Complete Dollar Domination

It is complete USD domination on the currency markets with the USD continuing to punish the overwhelming majority of its trading partners. The NFP announcing that the United States added another 295,000 jobs to its economy last month just further highlighted the complete divergence in economic sentiment between the United States and most other economies right now. As a result, traders are rushing to the Greenback and pushing the Dollar higher. As you would expect, the NFP result once again reaffirmed expectations that the Federal Reserve will have to raise US interest rates this year, which is another reason behind the additional surge in USD demand.

It’s been mentioned before that the complete divergence in economic sentiment and monetary policy between the United States and everywhere else has already become eye-catching, and it seems that it will continue to stretch even further. The question is being asked regarding what the NFP report means to the FOMC policymakers and to be honest, I don’t think it will affect when the US central bank will pull the trigger and raise interest rates. June is not out of the question, however I estimated as early as last summer that it would be this September and I am sticking to my guns on this. It should be noted that emerging market currencies are amongst the ones who are being hit the hardest by the USD strength, and the Federal Reserve will be monitoring any potential sudden exit of capital outflows. In my opinion, I do feel that the Federal Reserve will begin to monitor the risk of a sudden exit of capital outflow from emerging markets, as much as it already monitors inflation expectations.

As a result of the extra USD demand, the Eurodollar is sinking, with the latest 11-year low recorded at 1.0734. At the rate the pair is currently falling, the Euro could hit parity against the USD within the next couple of months. After extending below the critical 1.10 support level late last week, the pair really is in freefall and it is uncertain where it will be caught. Of course, it doesn’t help matters that Greece is appearing in the headlines for the wrong reasons after Jeroen Dijsselbloem, head of the Eurozone Finance Ministers, basically told Greece to stop wasting everyone’s time. It should also be noted that the ECB have now officially implemented QE, which basically means the central bank has now entered a new era of monetary easing – and another reason to expect continued currency weakness.

Each time the Euro weakens, the CHF magically appears to weaken in sync with it. This suggests to me that the Swiss National Bank (SNB) has set a new minimum exchange rate, or another large financial institution is hedging on it. The USDCHF has now bounced as high as 0.9961 and is probably going to reach parity at some point over the next couple of days, which is far earlier than I had previously forecasted it to do so. On the subject of minimum exchange rates, the EURDKK has jumped to 7.4521 this morning and with the Euro taking a hiding against its other trading partners the only reason for the bullish momentum must be the Danish central bank intervening in the currency markets to defend the EURDKK peg.

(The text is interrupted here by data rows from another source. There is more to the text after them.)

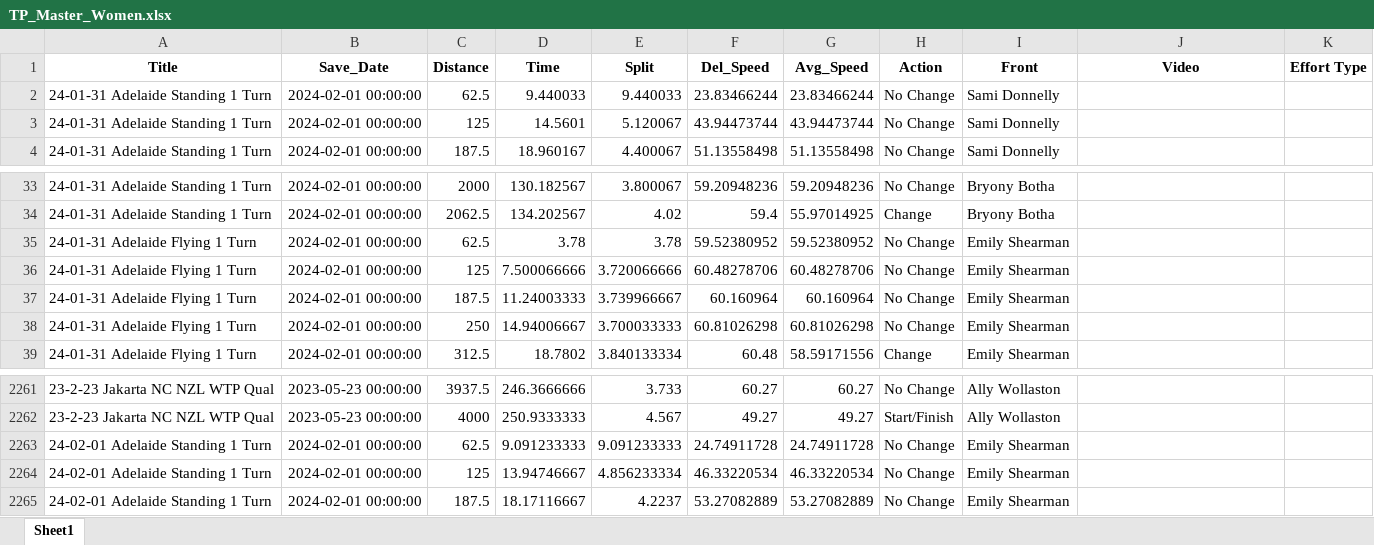
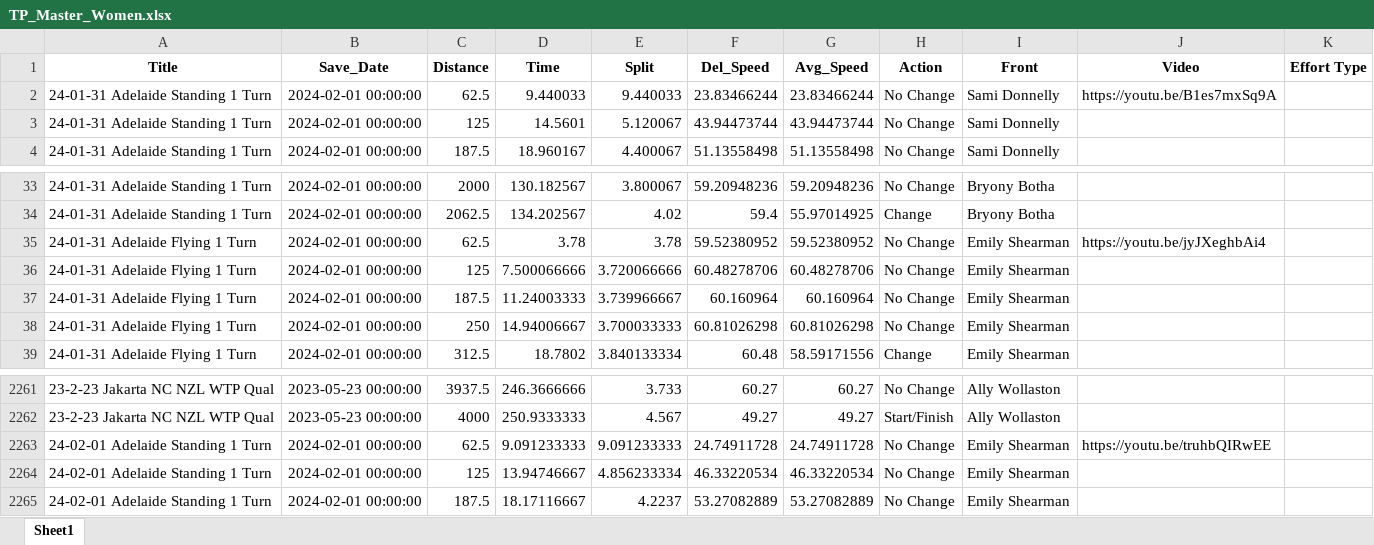
Before and after one commit to Bremz09/CNZPD, an Excel workbook: pages/video_analysis/TP_Master_Women.xlsx, sheet Sheet1, drawn as a sheet; only a part is shown, gaps mark what is left out; values as stored, in another font and other column widths than the file's, no borders; the diff names each change by its address in the sheet, - before the commit and + after, or states it on an @@ line.

```diff
--- a/pages/video_analysis/TP_Master_Women.xlsx (sheet Sheet1)
+++ b/pages/video_analysis/TP_Master_Women.xlsx (sheet Sheet1)
-J2 (Video): (empty)
+J2 (Video): https://youtu.be/B1es7mxSq9A
-J35 (Video): (empty)
+J35 (Video): https://youtu.be/jyJXeghbAi4
-J2263 (Video): (empty)
+J2263 (Video): https://youtu.be/truhbQIRwEE
```
Also changed, not shown: pages/video_analysis/TP_Master_Men.xlsx.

The gold market is look very appealing to bearish traders after the NFP reaffirmed US interest rate expectations. The yellow metal has fallen to a three-month low at $1142 as a result of the USD strength and with interest rate optimism underpinning the longer-term bearish forecasts for metals, traders are probably looking at any potential bounces higher as an opportunity to sell on rallies.

Just to sum up and as far as I am concerned, there are three different types of central banks right now, which are as follows:

1) The hawkish who are on the verge of raising interest rates at some point soon (Federal Reserve)

2) The neutral who very much have a laissez-faire attitude towards interest rates right now (BoE)

3) The dovish who have eased monetary policy this year in an attempt to devalue their currency (around 20 and counting)

As you can see, the Federal Reserve is standing alone and trader’s money is clearly on the table of the USD. There is an old saying in the currency markets that “the trend is your friend” and the trend is clearly with the USD. We haven’t even approached the time where we can expect an imminent US interest rate rise, meaning there is still fuel in the fire for the USD momentum to escalate even further.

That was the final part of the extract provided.